[Your objective] Your reply should be an exact copy of every entry, with the pictures removed.

** Opening Source material block **

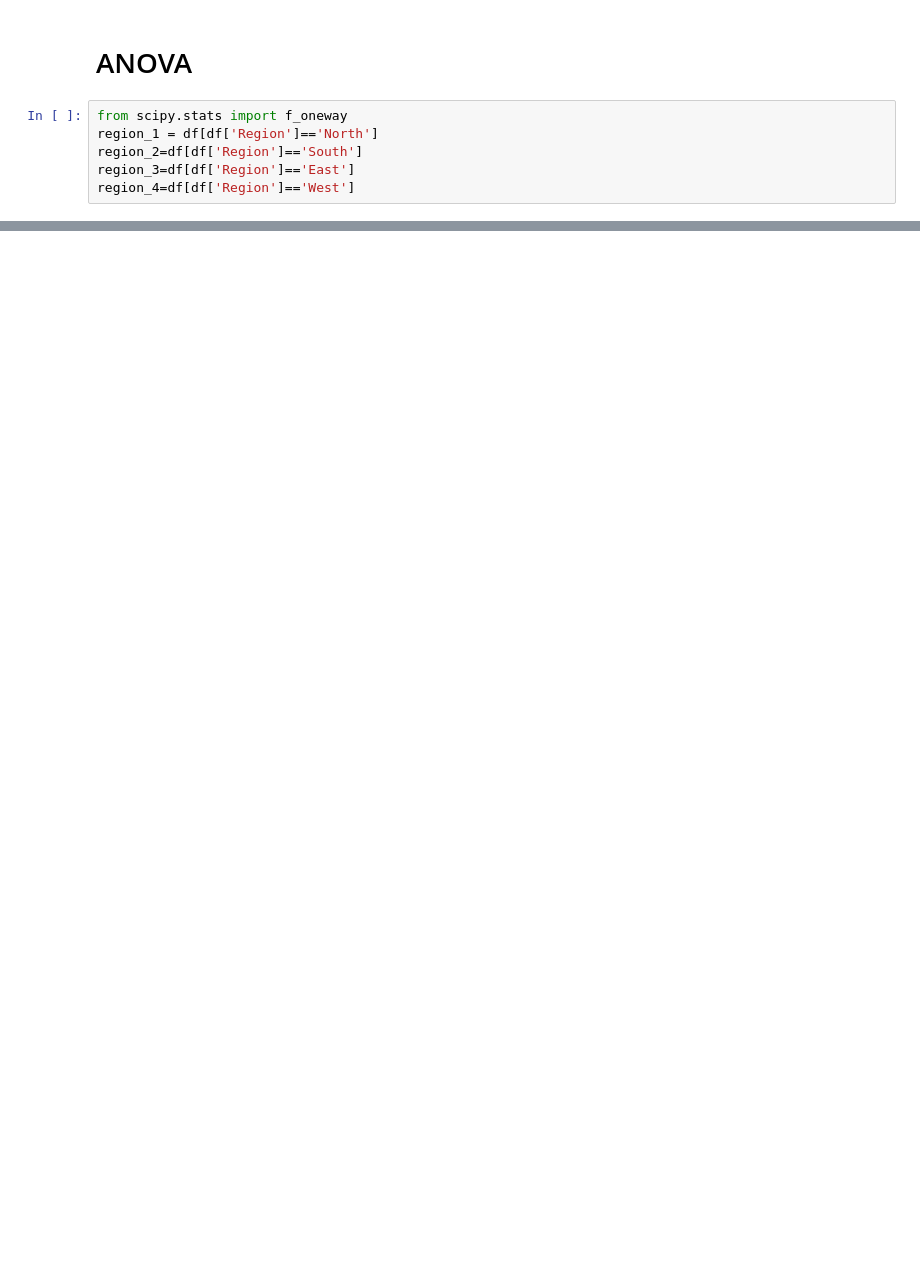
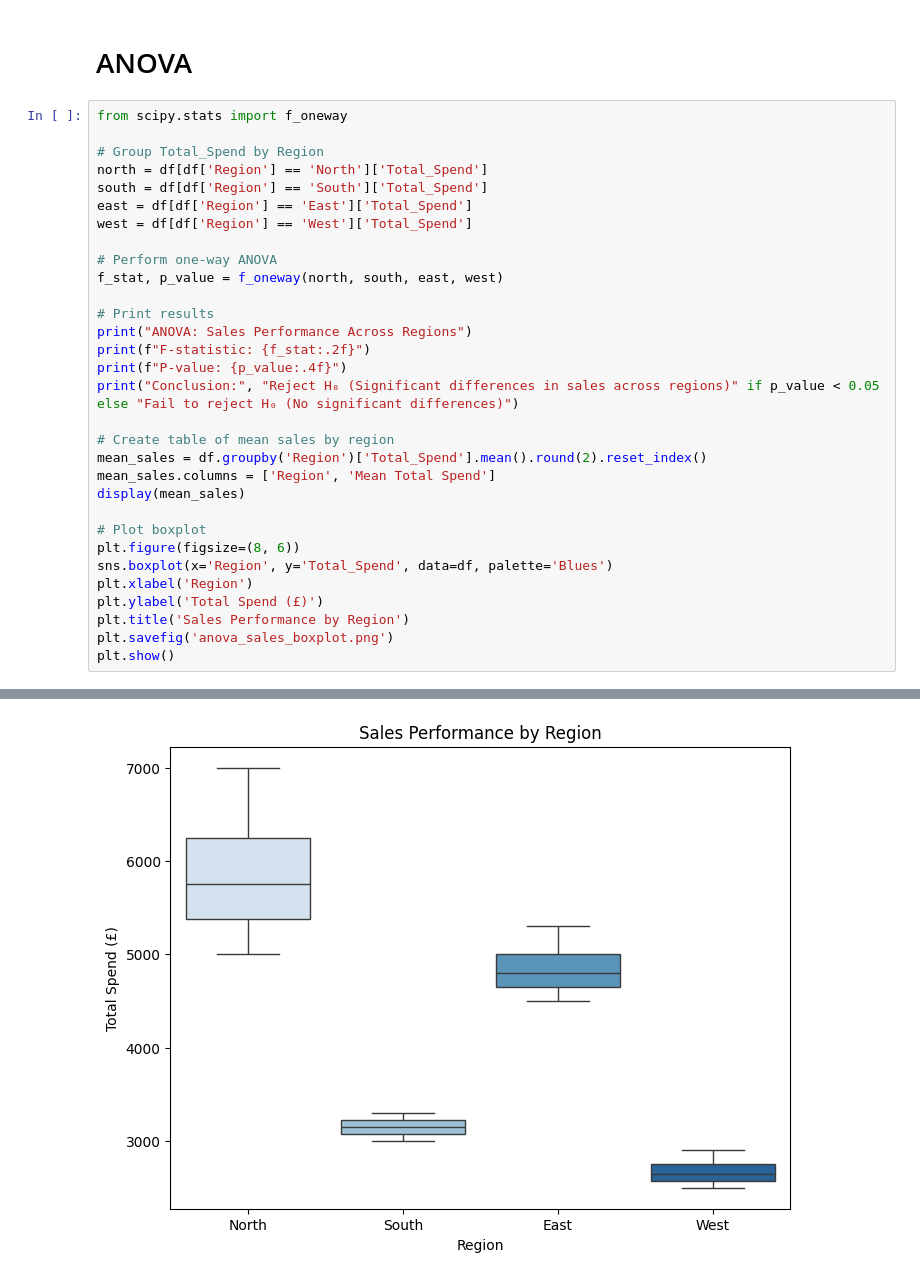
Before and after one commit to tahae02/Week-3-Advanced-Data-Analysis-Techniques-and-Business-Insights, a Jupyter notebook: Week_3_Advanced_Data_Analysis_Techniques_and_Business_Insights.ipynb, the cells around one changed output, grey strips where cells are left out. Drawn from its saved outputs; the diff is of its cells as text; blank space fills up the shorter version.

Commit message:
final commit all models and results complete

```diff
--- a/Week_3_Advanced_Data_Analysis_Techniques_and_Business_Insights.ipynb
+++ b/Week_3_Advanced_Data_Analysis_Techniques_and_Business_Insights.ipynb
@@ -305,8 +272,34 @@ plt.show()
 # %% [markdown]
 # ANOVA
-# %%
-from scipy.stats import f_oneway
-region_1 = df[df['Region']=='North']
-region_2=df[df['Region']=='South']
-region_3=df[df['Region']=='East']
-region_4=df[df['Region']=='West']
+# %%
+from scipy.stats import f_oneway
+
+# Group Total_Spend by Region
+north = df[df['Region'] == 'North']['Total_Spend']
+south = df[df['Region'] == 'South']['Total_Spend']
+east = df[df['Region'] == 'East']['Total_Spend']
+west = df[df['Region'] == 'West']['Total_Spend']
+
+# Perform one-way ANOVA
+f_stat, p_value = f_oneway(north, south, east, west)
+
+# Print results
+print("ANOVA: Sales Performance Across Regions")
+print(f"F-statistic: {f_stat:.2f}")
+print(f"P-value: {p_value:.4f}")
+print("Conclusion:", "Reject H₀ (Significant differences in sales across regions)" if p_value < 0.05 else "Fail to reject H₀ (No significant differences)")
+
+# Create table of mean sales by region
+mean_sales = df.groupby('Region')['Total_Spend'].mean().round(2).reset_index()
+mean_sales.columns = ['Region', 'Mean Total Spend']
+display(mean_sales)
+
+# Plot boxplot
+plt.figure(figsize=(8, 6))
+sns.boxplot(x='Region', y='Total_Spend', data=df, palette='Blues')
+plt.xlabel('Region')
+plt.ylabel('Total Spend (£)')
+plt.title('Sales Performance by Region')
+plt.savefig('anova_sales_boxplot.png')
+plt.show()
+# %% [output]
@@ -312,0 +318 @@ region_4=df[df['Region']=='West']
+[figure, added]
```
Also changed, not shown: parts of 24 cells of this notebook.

** Closing Source material block **

[Exercise output]
Before and after one commit to tahae02/Week-3-Advanced-Data-Analysis-Techniques-and-Business-Insights, a Jupyter notebook: Week_3_Advanced_Data_Analysis_Techniques_and_Business_Insights.ipynb, the cells around one changed output, grey strips where cells are left out. Drawn from its saved outputs; the diff is of its cells as text; blank space fills up the shorter version.

Commit message:
final commit all models and results complete

```diff
--- a/Week_3_Advanced_Data_Analysis_Techniques_and_Business_Insights.ipynb
+++ b/Week_3_Advanced_Data_Analysis_Techniques_and_Business_Insights.ipynb
@@ -305,8 +272,34 @@ plt.show()
 # %% [markdown]
 # ANOVA
-# %%
-from scipy.stats import f_oneway
-region_1 = df[df['Region']=='North']
-region_2=df[df['Region']=='South']
-region_3=df[df['Region']=='East']
-region_4=df[df['Region']=='West']
+# %%
+from scipy.stats import f_oneway
+
+# Group Total_Spend by Region
+north = df[df['Region'] == 'North']['Total_Spend']
+south = df[df['Region'] == 'South']['Total_Spend']
+east = df[df['Region'] == 'East']['Total_Spend']
+west = df[df['Region'] == 'West']['Total_Spend']
+
+# Perform one-way ANOVA
+f_stat, p_value = f_oneway(north, south, east, west)
+
+# Print results
+print("ANOVA: Sales Performance Across Regions")
+print(f"F-statistic: {f_stat:.2f}")
+print(f"P-value: {p_value:.4f}")
+print("Conclusion:", "Reject H₀ (Significant differences in sales across regions)" if p_value < 0.05 else "Fail to reject H₀ (No significant differences)")
+
+# Create table of mean sales by region
+mean_sales = df.groupby('Region')['Total_Spend'].mean().round(2).reset_index()
+mean_sales.columns = ['Region', 'Mean Total Spend']
+display(mean_sales)
+
+# Plot boxplot
+plt.figure(figsize=(8, 6))
+sns.boxplot(x='Region', y='Total_Spend', data=df, palette='Blues')
+plt.xlabel('Region')
+plt.ylabel('Total Spend (£)')
+plt.title('Sales Performance by Region')
+plt.savefig('anova_sales_boxplot.png')
+plt.show()
+# %% [output]
@@ -312,0 +318 @@ region_4=df[df['Region']=='West']
+[figure, added]
```
Also changed, not shown: parts of 24 cells of this notebook.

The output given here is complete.